      (e) pertaining to the sale or rental of real property, to the sale of insurance or to the sale of securities or commodities by a broker-dealer registered with the securities and exchange commission; or

      (f) where the purchase price whether under single or multiple contracts, does not exceed twenty-five dollars and the products, goods, or merchandise purchased is capable of delivery at one time. 


    As you can see, there is no need for a cancellation right if you're called to the premises to make a repair.  You end up selling a new system, better give the cancellation notice.  Telephone or mail sales don't require the notice unless there has been contact anywhere other than the seller's place of business.  Thus, if you're at a trade show or hotel or shopping mall selling your services, you need to give the 3 day notice of cancellation.  

New York has a separate provision for PERS contracts.  Those contracts require a 7 day notice of cancellation, no matter how or where they are negotiated and executed.  



Most comments and questions get circulated.





October 2, 2013  12 noon EST  Register here:  https://attendee.gotowebinar.com/register/4971762135701038336

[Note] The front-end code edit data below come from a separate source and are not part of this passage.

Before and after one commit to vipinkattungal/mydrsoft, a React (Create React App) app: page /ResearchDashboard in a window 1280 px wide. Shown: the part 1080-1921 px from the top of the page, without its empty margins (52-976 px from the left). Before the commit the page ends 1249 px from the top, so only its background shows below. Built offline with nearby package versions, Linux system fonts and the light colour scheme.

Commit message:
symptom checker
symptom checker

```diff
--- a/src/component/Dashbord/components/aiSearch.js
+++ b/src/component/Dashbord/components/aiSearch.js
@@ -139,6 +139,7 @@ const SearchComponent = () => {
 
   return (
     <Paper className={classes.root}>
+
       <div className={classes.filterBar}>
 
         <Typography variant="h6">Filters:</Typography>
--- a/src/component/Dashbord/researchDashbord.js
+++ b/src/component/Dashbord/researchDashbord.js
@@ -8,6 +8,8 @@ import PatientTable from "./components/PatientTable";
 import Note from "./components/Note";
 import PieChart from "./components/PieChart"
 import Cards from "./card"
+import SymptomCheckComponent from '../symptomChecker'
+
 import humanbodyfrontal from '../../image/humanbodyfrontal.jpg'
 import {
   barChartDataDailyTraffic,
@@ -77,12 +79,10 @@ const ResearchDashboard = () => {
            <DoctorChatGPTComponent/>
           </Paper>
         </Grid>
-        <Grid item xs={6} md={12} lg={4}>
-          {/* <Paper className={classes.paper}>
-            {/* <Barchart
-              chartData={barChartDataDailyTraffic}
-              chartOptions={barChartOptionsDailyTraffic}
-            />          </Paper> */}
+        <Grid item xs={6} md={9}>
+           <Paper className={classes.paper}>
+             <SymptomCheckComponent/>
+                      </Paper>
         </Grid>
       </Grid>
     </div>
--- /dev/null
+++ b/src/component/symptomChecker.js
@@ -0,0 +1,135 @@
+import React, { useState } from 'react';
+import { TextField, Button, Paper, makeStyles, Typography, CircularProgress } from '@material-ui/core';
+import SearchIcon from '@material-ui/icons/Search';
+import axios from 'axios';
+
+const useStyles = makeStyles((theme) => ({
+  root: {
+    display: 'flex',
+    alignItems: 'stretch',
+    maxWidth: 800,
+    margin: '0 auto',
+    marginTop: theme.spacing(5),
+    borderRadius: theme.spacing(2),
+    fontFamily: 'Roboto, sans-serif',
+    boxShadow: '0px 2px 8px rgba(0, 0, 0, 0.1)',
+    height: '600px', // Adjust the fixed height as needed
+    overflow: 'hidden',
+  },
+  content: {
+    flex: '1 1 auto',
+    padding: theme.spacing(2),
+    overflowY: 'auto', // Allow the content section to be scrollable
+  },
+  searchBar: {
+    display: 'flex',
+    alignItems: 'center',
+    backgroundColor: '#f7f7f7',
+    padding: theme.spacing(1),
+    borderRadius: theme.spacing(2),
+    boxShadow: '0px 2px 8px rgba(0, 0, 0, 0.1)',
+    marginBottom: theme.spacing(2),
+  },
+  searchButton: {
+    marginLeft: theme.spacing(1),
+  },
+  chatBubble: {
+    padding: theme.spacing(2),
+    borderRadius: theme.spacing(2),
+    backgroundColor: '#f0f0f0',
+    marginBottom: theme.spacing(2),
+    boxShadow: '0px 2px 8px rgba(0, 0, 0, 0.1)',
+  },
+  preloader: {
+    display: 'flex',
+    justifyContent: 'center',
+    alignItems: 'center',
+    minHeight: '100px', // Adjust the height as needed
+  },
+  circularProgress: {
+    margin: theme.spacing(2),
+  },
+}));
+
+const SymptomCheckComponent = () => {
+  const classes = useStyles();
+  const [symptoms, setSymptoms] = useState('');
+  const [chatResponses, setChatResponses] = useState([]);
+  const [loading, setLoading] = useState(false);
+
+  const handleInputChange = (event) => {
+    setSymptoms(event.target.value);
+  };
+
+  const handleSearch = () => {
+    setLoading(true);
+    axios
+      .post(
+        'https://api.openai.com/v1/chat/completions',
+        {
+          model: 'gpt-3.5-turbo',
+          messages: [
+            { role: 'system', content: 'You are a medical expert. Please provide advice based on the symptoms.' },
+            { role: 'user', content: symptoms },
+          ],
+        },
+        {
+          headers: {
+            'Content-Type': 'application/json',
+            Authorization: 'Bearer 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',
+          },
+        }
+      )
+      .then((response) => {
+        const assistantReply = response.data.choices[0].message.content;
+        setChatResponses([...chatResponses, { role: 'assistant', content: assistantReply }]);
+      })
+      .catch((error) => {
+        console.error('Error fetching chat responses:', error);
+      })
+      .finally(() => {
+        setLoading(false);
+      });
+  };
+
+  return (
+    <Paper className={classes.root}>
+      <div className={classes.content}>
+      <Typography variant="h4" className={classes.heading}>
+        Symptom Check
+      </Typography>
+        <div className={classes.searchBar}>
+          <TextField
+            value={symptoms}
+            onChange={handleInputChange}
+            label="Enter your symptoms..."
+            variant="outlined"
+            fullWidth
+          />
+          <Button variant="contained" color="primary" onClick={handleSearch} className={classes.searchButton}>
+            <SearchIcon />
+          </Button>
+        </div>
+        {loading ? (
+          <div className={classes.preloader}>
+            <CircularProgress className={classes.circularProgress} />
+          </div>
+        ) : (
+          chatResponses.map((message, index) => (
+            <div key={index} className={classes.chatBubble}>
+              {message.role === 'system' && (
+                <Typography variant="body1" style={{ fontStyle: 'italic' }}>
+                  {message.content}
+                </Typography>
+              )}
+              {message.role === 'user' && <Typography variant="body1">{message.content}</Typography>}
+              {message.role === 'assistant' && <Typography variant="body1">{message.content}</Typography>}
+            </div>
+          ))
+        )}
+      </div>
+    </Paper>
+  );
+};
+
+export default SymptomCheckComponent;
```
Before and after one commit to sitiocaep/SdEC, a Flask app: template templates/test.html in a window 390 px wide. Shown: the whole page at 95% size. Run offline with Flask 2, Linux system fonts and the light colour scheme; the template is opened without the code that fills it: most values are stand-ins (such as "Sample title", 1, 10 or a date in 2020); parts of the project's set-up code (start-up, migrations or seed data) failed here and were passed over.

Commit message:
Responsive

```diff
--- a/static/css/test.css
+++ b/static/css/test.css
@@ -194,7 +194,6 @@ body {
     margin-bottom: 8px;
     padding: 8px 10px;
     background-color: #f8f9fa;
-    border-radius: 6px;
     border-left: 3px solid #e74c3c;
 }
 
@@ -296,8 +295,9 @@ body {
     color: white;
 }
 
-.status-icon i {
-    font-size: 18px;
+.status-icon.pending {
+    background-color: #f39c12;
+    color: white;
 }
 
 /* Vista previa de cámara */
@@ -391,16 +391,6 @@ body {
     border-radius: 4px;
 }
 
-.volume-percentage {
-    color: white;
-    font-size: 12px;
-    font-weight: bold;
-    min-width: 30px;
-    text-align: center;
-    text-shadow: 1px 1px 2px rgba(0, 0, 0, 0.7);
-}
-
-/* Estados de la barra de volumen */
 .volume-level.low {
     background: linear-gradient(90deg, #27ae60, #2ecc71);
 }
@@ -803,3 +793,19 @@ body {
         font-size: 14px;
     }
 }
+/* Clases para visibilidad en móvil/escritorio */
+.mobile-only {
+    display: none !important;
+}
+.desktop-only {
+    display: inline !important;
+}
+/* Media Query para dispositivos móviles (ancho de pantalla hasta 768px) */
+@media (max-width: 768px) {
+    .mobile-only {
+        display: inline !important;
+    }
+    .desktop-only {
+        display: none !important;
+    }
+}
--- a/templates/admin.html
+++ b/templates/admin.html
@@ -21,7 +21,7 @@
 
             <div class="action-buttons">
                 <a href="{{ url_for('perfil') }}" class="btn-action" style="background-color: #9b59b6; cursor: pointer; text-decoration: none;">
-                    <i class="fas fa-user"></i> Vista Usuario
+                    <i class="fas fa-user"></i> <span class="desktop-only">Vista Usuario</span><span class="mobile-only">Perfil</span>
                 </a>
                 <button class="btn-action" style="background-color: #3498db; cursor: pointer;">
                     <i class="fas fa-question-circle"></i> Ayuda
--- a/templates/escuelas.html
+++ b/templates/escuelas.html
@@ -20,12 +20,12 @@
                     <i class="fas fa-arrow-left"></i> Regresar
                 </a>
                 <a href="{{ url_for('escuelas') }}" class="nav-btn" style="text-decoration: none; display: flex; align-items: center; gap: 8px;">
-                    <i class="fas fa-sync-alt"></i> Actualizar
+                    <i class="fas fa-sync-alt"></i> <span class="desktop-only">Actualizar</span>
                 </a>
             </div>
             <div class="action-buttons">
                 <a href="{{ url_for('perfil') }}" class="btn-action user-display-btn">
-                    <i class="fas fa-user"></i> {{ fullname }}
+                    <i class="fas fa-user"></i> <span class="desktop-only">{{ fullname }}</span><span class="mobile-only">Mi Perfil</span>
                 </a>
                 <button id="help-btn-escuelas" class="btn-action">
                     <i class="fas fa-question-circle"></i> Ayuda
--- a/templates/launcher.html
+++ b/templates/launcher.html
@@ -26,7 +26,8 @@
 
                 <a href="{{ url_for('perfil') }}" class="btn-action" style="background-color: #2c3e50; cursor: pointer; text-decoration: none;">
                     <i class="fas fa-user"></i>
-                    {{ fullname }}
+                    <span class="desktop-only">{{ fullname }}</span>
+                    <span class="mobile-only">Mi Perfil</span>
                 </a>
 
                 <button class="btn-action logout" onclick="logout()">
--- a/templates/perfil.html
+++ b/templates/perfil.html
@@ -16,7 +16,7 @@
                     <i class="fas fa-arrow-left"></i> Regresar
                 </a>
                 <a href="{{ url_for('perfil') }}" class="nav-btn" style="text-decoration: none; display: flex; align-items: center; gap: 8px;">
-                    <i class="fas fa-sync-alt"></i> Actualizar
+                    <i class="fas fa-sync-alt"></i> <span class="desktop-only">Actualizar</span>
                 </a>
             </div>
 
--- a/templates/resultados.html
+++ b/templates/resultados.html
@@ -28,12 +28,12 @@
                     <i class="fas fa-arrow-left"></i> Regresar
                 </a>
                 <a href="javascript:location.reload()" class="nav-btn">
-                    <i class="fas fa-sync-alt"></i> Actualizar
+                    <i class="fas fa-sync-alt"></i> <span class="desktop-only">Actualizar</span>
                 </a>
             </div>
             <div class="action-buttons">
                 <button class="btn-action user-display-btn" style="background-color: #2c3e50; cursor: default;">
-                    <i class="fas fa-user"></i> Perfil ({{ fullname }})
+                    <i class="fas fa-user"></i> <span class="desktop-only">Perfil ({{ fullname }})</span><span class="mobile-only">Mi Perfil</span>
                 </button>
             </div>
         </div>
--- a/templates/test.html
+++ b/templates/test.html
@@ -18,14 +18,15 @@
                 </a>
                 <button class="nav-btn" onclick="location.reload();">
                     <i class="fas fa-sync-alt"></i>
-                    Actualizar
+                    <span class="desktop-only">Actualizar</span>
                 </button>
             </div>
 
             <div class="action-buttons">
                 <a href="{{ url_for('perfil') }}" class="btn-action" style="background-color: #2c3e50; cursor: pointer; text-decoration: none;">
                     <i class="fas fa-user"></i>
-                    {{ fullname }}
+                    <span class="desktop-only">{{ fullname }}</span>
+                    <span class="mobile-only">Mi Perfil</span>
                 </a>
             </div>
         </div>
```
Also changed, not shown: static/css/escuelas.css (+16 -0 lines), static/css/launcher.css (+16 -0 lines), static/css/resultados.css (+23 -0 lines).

 Title:  Detecting and preventing workplace fraud and embezzlement

 Presented by:  Judge Ruth Kraft, Chair, Labor and Employment Department, Kirschenbaum & Kirschenbaum, PC.

 Description:  The webinar will discuss classic employee embezzlement and fraud scenarios, applicable to all businesses, how to anticipate the problem, understand patterns of behavior by employees who are committing fraud, and self-audit against these eventualities.

 Who should attend:  Attendees should be business owners-obviously not their staffers!

Embezzlement, in various degrees, strikes almost 20% of businesses each year.  If it goes unchecked, the results can be catastrophic.


October 15, 2013  12 noon EST  Register here: https://attendee.gotowebinar.com/register/4919260455763006721

     Title:  What a Security Alarm company needs to know before attempting Commercial Fire Alarm Installations

      Presented by:  Bob Williams, President, and JR McCotter, Chief of Technical Services,   Briscoe Protective Systems Inc  www.briscoeprotective.com.  A fire alarm company servicing NYC and Long Island

      Description:  Many security guys install residential Smoke detectors and think it qualifies them to install Commercial Fire Alarms.  This webinar will address the special considerations fire alarm companies face.  NFPA; NICET; Licensing; AHJ; new installations and take overs

      Who should attend:  Alarm company owners and fire techs.